■ **TASK OBJECTIVE**
All of the entries below are to be copied without any alteration.

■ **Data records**
_ _ _ _

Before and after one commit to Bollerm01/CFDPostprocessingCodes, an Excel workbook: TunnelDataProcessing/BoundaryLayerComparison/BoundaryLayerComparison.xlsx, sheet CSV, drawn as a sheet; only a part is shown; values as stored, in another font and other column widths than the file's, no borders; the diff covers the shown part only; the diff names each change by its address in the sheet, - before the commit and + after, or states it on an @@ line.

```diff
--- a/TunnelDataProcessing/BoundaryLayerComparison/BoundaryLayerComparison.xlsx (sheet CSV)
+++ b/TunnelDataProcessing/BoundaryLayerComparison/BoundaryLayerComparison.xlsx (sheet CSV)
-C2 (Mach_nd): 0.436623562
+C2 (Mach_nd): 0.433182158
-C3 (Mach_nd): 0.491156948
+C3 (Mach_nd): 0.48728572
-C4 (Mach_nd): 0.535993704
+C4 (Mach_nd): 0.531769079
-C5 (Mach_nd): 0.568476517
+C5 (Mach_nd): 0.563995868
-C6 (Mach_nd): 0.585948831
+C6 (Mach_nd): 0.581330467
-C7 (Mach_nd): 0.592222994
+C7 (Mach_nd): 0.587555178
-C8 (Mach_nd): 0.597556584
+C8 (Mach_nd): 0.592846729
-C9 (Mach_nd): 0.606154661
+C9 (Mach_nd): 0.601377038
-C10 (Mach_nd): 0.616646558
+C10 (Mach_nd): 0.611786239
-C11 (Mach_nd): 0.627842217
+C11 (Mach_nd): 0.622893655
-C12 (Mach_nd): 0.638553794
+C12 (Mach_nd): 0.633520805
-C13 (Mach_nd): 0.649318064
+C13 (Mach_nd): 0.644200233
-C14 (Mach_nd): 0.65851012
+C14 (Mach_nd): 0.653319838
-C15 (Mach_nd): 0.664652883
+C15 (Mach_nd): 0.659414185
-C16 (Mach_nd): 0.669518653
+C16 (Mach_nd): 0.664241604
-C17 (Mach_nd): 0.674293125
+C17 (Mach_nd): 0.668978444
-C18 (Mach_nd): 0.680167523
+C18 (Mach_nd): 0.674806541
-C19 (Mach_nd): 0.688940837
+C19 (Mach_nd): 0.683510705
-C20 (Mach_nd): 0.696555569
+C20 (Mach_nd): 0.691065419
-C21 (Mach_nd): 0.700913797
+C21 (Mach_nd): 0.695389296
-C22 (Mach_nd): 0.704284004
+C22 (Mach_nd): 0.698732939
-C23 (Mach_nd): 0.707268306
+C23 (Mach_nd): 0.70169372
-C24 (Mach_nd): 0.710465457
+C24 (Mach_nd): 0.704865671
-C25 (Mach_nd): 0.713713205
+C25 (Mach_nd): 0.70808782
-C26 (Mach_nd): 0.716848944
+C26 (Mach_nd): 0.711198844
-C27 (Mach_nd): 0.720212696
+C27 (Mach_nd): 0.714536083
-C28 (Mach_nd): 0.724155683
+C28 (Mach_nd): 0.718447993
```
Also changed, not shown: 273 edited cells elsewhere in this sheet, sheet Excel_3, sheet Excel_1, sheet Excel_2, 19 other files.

_ _ _ _

■ **ANSWER TO THE PROBLEM**
Before and after one commit to Bollerm01/CFDPostprocessingCodes, an Excel workbook: TunnelDataProcessing/BoundaryLayerComparison/BoundaryLayerComparison.xlsx, sheet CSV, drawn as a sheet; only a part is shown; values as stored, in another font and other column widths than the file's, no borders; the diff covers the shown part only; the diff names each change by its address in the sheet, - before the commit and + after, or states it on an @@ line.

```diff
--- a/TunnelDataProcessing/BoundaryLayerComparison/BoundaryLayerComparison.xlsx (sheet CSV)
+++ b/TunnelDataProcessing/BoundaryLayerComparison/BoundaryLayerComparison.xlsx (sheet CSV)
-C2 (Mach_nd): 0.436623562
+C2 (Mach_nd): 0.433182158
-C3 (Mach_nd): 0.491156948
+C3 (Mach_nd): 0.48728572
-C4 (Mach_nd): 0.535993704
+C4 (Mach_nd): 0.531769079
-C5 (Mach_nd): 0.568476517
+C5 (Mach_nd): 0.563995868
-C6 (Mach_nd): 0.585948831
+C6 (Mach_nd): 0.581330467
-C7 (Mach_nd): 0.592222994
+C7 (Mach_nd): 0.587555178
-C8 (Mach_nd): 0.597556584
+C8 (Mach_nd): 0.592846729
-C9 (Mach_nd): 0.606154661
+C9 (Mach_nd): 0.601377038
-C10 (Mach_nd): 0.616646558
+C10 (Mach_nd): 0.611786239
-C11 (Mach_nd): 0.627842217
+C11 (Mach_nd): 0.622893655
-C12 (Mach_nd): 0.638553794
+C12 (Mach_nd): 0.633520805
-C13 (Mach_nd): 0.649318064
+C13 (Mach_nd): 0.644200233
-C14 (Mach_nd): 0.65851012
+C14 (Mach_nd): 0.653319838
-C15 (Mach_nd): 0.664652883
+C15 (Mach_nd): 0.659414185
-C16 (Mach_nd): 0.669518653
+C16 (Mach_nd): 0.664241604
-C17 (Mach_nd): 0.674293125
+C17 (Mach_nd): 0.668978444
-C18 (Mach_nd): 0.680167523
+C18 (Mach_nd): 0.674806541
-C19 (Mach_nd): 0.688940837
+C19 (Mach_nd): 0.683510705
-C20 (Mach_nd): 0.696555569
+C20 (Mach_nd): 0.691065419
-C21 (Mach_nd): 0.700913797
+C21 (Mach_nd): 0.695389296
-C22 (Mach_nd): 0.704284004
+C22 (Mach_nd): 0.698732939
-C23 (Mach_nd): 0.707268306
+C23 (Mach_nd): 0.70169372
-C24 (Mach_nd): 0.710465457
+C24 (Mach_nd): 0.704865671
-C25 (Mach_nd): 0.713713205
+C25 (Mach_nd): 0.70808782
-C26 (Mach_nd): 0.716848944
+C26 (Mach_nd): 0.711198844
-C27 (Mach_nd): 0.720212696
+C27 (Mach_nd): 0.714536083
-C28 (Mach_nd): 0.724155683
+C28 (Mach_nd): 0.718447993
```
Also changed, not shown: 273 edited cells elsewhere in this sheet, sheet Excel_3, sheet Excel_1, sheet Excel_2, 19 other files.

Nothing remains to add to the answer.